This charge I commit unto thee, son Timothy, according to the prophecies which went before on thee, that thou by them mightest war a good warfare; Holding faith, and a good conscience; which some having put away concerning faith have made shipwreck: Of whom is Hymenaeus and Alexander; whom I have delivered unto Satan, that they may learn not to blaspheme. 1 Timothy 1:18-20

This thou knowest, that all they which are in Asia be turned away from me; of whom are Phygellus and Hermogenes. 2 Timothy 1:15

But shun profane and vain babblings: for they will increase unto more ungodliness. And their word will eat as doth a canker: of whom is Hymenaeus and Philetus; Who concerning the truth have erred, saying that the resurrection is past already; and overthrow the faith of some. 2 Timothy 2:16-18

Alexander the coppersmith did me much evil: the Lord reward him according to his works: Of whom be thou ware also; for he hath greatly withstood our words. 2 Timothy 4:14-15

I wrote unto the church: but Diotrephes, who loveth to have the preeminence among them, receiveth us not. Wherefore, if I come, I will remember his deeds which he doth, prating against us with malicious words: and not content therewith, neither doth he himself receive the brethren, and forbiddeth them that would, and casteth them out of the church. 3 John 1:9-10

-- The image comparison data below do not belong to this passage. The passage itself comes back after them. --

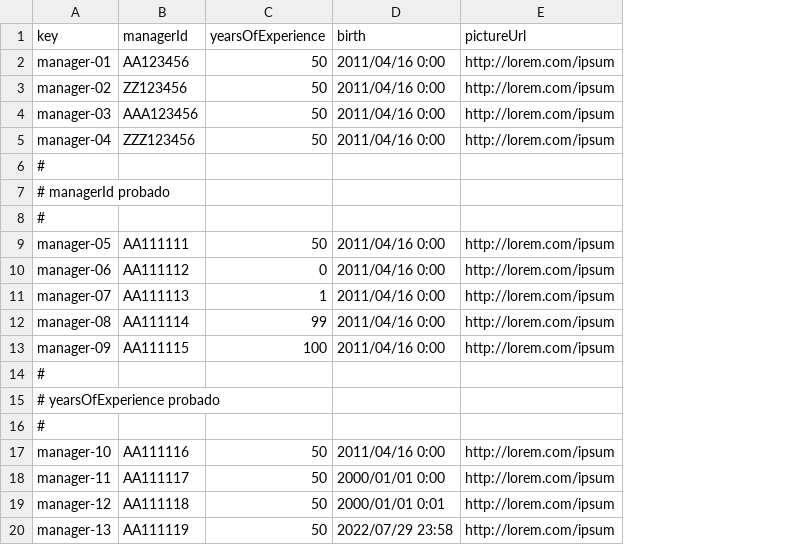
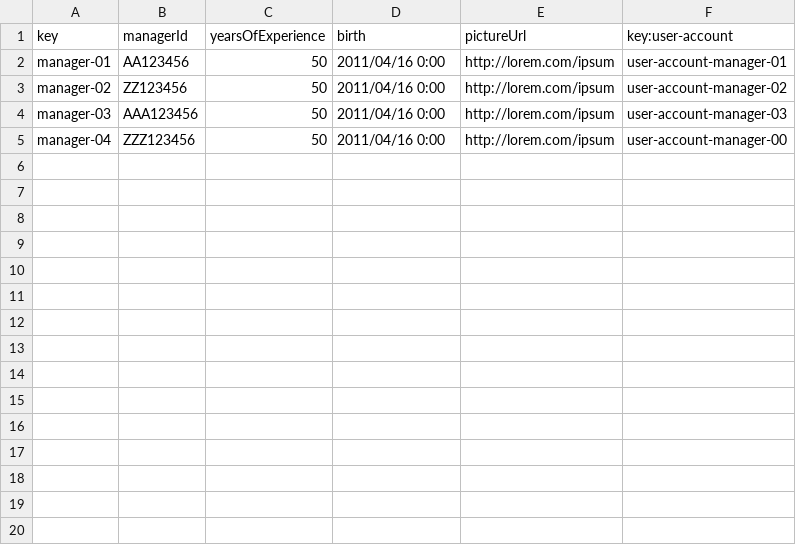
Before and after one commit to PDJ6975/Acme-ANS-D04-25.5.0, a CSV file: src/main/resources/WEB-INF/data/sample/manager.csv, drawn as a sheet; only a part is shown; removed rows and columns are numbered as before the commit, all else as after; the diff covers the shown part only; the diff names each change by its address in the sheet, - before the commit and + after, or states it on an @@ line.

Commit message:
feat: listar y mostrar vuelos manager
REFS #125

```diff
--- a/src/main/resources/WEB-INF/data/sample/manager.csv
+++ b/src/main/resources/WEB-INF/data/sample/manager.csv
+column F (key:user-account), rows 2-5: user-account-manager-01 | user-account-manager-02 | user-account-manager-03 | user-account-manager-00
-row 6: #
-row 7: # managerId probado
-row 8: #
-row 9: manager-05 | AA111111 | 50 | 2011/04/16 0:00 | http://lorem.com/ipsum
-row 10: manager-06 | AA111112 | 0 | 2011/04/16 0:00 | http://lorem.com/ipsum
-row 11: manager-07 | AA111113 | 1 | 2011/04/16 0:00 | http://lorem.com/ipsum
-row 12: manager-08 | AA111114 | 99 | 2011/04/16 0:00 | http://lorem.com/ipsum
-row 13: manager-09 | AA111115 | 100 | 2011/04/16 0:00 | http://lorem.com/ipsum
-row 14: #
-row 15: # yearsOfExperience probado
-row 16: #
-row 17: manager-10 | AA111116 | 50 | 2011/04/16 0:00 | http://lorem.com/ipsum
-row 18: manager-11 | AA111117 | 50 | 2000/01/01 0:00 | http://lorem.com/ipsum
-row 19: manager-12 | AA111118 | 50 | 2000/01/01 0:01 | http://lorem.com/ipsum
-row 20: manager-13 | AA111119 | 50 | 2022/07/29 23:58 | http://lorem.com/ipsum
```
Also changed, not shown: 25 removed rows elsewhere in this file, src/main/resources/WEB-INF/data/sample/flight.csv, src/main/resources/WEB-INF/data/sample/user-account.csv, 14 other files.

So what’s it all mean?

We’ve seen that pointing out error is not the same as lifting a hand against the Lord’s anointed. We’ve seen that pointing out error will not result in she bears killing us. We’ve seen examples of naming names. So when should we name names? If a man is teaching something in direct contradiction to the scriptures, he should be named. If it is something of a gray area, we shouldn’t be so dogmatic. We could approach that person in a respectful manner and discuss the teaching. In the end, in gray areas, it is OK to disagree and leave it at that. However, in clear cases of error – like teaching that God can get tired or that He does not know what He can do – we should point out that error so others will not follow. We are to contend for the faith (Jude 3) – God has given us that task. It is our duty keep the church pure by withdrawing from and pointing out false teachers. Don’t just sweep the false teaching under a rug and hope that no one will be misled. We are in a battle and if our doctrines are weakened, how can we stand?

Posted in Quick Thoughts
by Gordy